The cold, wet spring has left berries, fruits and nuts ripening late, making life difficult for birds, mice and voles that rely on them for food, experts have said.
The RSPB said there were reports from parts of the country of late-ripening autumn foods in the countryside and gardens.
The cold, wet spring could be to blame as plants did not get the necessary conditions to develop or produce fruit at the right time, the wildlife charity suggested.
Plant charity Plantlife said some species at its Ranscombe Farm reserve in Kent appeared to have been pushed back by the cold start to the year.
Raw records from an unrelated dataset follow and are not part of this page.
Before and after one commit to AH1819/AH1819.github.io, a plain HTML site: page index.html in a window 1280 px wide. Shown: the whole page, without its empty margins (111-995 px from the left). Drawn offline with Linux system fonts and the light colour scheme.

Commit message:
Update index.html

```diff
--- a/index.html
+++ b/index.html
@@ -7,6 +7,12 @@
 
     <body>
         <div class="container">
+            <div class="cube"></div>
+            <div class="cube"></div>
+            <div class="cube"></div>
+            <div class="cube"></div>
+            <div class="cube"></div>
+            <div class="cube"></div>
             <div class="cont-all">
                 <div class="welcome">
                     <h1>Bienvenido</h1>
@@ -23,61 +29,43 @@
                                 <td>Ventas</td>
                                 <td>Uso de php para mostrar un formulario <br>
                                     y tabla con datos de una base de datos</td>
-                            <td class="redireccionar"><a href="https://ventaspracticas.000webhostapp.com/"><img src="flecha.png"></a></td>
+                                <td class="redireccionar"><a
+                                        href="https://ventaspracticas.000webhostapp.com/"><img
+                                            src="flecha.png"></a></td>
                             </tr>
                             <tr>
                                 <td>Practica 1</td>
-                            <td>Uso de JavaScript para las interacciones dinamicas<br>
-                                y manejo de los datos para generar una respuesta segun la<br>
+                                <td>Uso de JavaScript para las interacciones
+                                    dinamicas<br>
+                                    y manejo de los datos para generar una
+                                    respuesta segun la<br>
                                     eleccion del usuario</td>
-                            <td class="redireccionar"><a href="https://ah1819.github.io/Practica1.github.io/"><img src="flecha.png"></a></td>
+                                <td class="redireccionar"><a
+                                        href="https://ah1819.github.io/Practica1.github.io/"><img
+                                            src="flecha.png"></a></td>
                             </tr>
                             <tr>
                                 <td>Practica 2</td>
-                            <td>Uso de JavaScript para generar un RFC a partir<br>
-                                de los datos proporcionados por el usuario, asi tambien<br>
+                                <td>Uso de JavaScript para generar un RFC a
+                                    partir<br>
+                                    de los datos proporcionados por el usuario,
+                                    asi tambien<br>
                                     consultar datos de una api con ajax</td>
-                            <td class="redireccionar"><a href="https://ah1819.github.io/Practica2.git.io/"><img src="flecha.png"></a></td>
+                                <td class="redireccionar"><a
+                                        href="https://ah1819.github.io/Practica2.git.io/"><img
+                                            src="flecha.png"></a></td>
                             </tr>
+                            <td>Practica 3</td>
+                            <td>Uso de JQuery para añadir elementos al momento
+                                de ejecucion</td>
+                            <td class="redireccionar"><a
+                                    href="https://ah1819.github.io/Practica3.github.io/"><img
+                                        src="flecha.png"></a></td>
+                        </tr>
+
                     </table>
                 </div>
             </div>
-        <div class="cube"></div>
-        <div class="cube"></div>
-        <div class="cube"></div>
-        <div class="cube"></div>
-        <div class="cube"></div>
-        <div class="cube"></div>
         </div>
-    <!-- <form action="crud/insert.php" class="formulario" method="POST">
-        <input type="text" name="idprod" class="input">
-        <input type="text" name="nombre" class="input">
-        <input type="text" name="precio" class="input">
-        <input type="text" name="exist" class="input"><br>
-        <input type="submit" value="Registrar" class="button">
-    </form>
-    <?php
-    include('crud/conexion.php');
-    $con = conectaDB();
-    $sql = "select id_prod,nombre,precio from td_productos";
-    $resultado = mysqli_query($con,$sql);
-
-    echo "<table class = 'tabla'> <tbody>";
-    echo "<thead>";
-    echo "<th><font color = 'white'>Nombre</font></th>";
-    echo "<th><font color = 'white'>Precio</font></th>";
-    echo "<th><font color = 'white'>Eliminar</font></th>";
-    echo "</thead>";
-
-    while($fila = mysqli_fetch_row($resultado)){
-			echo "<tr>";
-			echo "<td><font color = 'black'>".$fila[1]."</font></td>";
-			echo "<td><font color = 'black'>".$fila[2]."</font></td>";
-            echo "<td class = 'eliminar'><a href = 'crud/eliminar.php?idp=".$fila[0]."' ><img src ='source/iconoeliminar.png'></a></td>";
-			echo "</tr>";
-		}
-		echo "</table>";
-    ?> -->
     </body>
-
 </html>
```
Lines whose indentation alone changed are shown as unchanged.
Plantlife's Richard Moyse said: "There's a great crop of blackberries here, which is good for birds, dormice and other wildlife, but blackberries flower in summer, and it is spring-flowering species, such as blackthorn, that may have suffered from the absence of bees and other pollinators in the cold and wet spring.
"Sloes have certainly been hard to find this autumn."
The RSPB said it was important to provide food such as fatballs and seeds for birds, but also urged gardeners to manage gardens and land for wildlife, leaving fallen fruits on the ground for species such as blackbirds and not cutting back berry-bearing hedges.
RSPB wildlife adviser Ben Andrew said: "It's been a difficult spring and summer for wildlife, with our Make Your Nature Count survey in June highlighting that birds were struggling to find enough natural sources of food for themselves and their chicks.
"Natural food is very important at this time of year and a lean autumn crop is the last thing that our wildlife needs.
"Our gardens can be lifelines for wildlife, especially when conditions are tough.
"A good garden, no matter how small, can provide food and shelter for a variety of wildlife during the winter and still be attractive to look at."
National Trust conservation adviser Matthew Oates said this year's poor autumn for berries, fruits and nuts was in contrast to last year, when a "sublime" April meant fruit flowers were well-pollinated and set well, producing plenty of fruit.
"This year we suffered the wettest April on record, which was also distinctly cold and sunless, and the beginning of May was, if anything, even worse.
"All this meant that insects had little opportunity to visit flowers, and that much fruit blossom was washed off the trees and bushes without being pollinated.
"Another whammy was provided by the bad May and June, which further hindered fruit development," he said.